The Supreme Court has announced its decision to hear an appeal lodged by Starbucks concerning an ongoing dispute with the National Labor Relations Board (NLRB) related to workers’ attempts to unionize at a Memphis, Tennessee store. This case stands as a focal point in the overarching, two-year endeavor to unionize Starbucks’ corporate-owned establishments across the United States.
The genesis of the legal wrangling dates back to February 2022 when Starbucks terminated seven employees in Memphis, ostensibly due to safety concerns. The company contended that these employees violated protocol by reopening the store after closing hours, allowing non-employees, including a television crew, to enter and freely move within the premises.

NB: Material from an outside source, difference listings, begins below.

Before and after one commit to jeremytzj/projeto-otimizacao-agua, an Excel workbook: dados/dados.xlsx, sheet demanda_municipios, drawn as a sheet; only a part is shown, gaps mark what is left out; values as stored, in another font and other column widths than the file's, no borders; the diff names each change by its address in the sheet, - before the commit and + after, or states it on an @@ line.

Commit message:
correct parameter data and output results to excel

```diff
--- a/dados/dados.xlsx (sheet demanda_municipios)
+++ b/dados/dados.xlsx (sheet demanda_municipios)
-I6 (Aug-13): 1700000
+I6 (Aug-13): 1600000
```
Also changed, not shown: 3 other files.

Contrarily, the NLRB asserted that Starbucks unlawfully impeded workers’ organizational rights and contended that the store habitually permitted employee gatherings post-closure. Consequently, the NLRB sought an immediate injunction from a federal judge mandating Starbucks to reinstate the terminated workers.
In a pivotal ruling in August 2022, a federal judge sided with the NLRB, compelling Starbucks to reinstate the workers. This decision found affirmation in the Sixth U.S. Circuit Court of Appeals. Starbucks, dissatisfied with the outcome, escalated the matter to the Supreme Court, challenging the standard employed by lower courts when issuing orders amidst labor disputes.

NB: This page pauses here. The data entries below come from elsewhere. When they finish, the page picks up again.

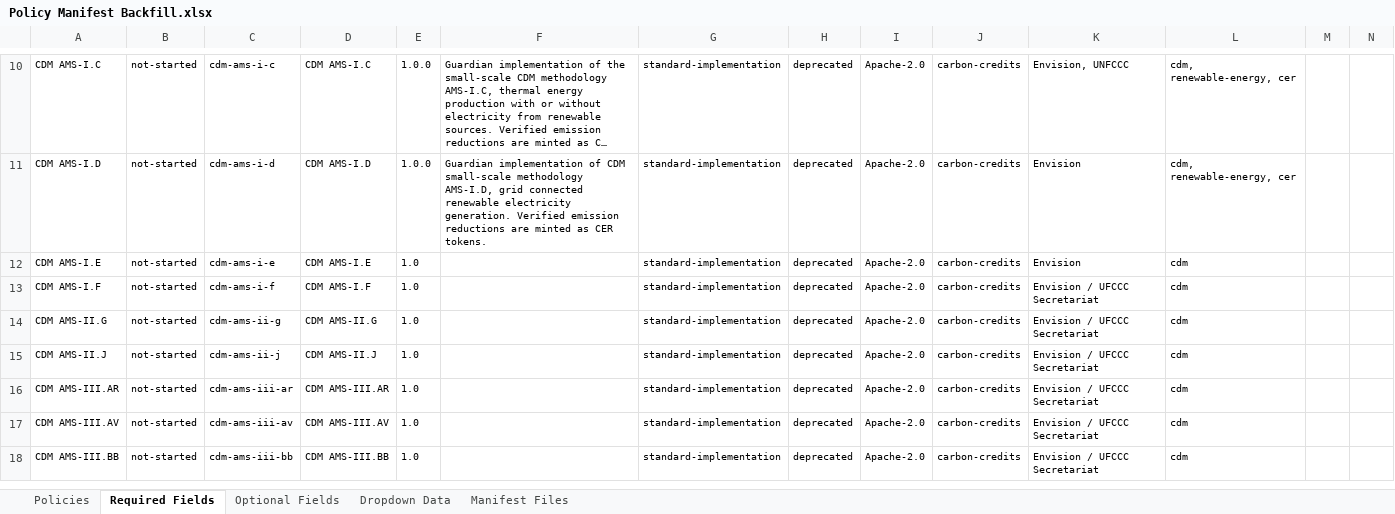
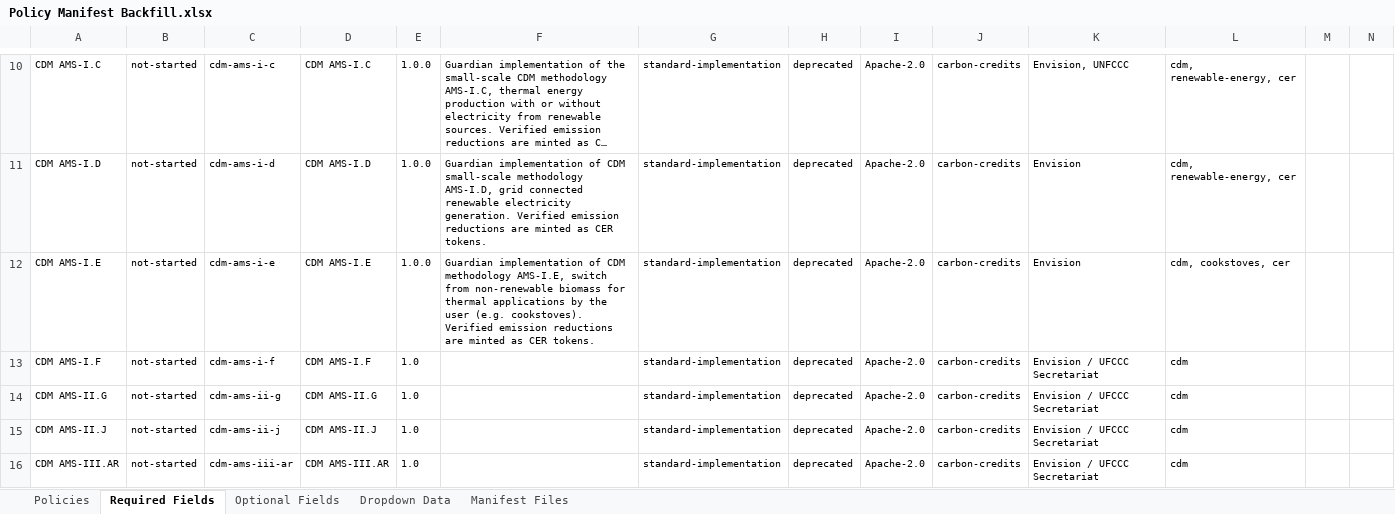
Before and after one commit to swidnikk/guardian, an Excel workbook: Methodology Library/Policy Manifest Backfill.xlsx, sheet Required Fields, drawn as a sheet; only a part is shown, gaps mark what is left out; the shorter side is filled out with more unchanged rows; long unchanged cells end in …; values as stored, in another font and other column widths than the file's, no borders; charts and pictures and table styles not drawn; the diff names each change by its address in the sheet, - before the commit and + after, or states it on an @@ line.

```diff
--- a/Methodology Library/Policy Manifest Backfill.xlsx (sheet Required Fields)
+++ b/Methodology Library/Policy Manifest Backfill.xlsx (sheet Required Fields)
-E12: 1.0
+E12: 1.0.0
-F12: (empty)
+F12: Guardian implementation of CDM methodology AMS-I.E, switch from non-renewable biomass for thermal applications by the user (e.g. cookstoves). Verified emission reductions are minted as CER tokens.
-L12: cdm
+L12: cdm, cookstoves, cer
```
Also changed, not shown: sheet Policies, sheet Optional Fields, 1 other file.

The crux of the legal matter revolves around the criteria courts should employ when deciding whether to issue orders against businesses embroiled in labor disputes. Starbucks contends that the lower courts, in this instance, applied a lenient standard, whereas other federal courts have adopted a more stringent approach. The company articulated its position, stating, “We are pleased the Supreme Court has decided to consider our request to level the playing field for all U.S. employers.”
Conversely, Workers United, the union spearheading efforts to organize Starbucks workers, alleges that Starbucks seeks to undermine the NLRB’s ability to hold companies accountable. Emphasizing the alleged violation of federal law, Workers United stated, “There’s no doubt that Starbucks broke federal law by firing workers in Memphis for joining together in a union.”

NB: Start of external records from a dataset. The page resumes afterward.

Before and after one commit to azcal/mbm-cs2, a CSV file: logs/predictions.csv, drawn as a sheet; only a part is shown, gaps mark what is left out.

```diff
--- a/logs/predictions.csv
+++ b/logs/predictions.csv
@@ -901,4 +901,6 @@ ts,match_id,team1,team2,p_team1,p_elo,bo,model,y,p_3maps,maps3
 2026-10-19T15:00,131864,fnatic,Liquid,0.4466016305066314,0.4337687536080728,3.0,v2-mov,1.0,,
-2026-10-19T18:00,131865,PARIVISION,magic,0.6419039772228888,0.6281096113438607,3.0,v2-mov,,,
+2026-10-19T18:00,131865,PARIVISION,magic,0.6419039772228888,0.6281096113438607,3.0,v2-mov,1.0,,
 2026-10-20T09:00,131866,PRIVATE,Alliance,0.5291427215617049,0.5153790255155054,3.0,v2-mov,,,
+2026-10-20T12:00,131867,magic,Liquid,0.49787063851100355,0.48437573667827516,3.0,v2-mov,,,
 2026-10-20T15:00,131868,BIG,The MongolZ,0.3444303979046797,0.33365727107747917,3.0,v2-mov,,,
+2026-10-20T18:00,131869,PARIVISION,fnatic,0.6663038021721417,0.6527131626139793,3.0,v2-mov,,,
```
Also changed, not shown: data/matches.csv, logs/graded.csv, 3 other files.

Notably, the Memphis store eventually voted to unionize, joining a growing cohort of at least 370 Starbucks stores that have opted for unionization since late 2021. The Supreme Court’s forthcoming deliberations on this appeal hold broader implications for labor relations in the United States.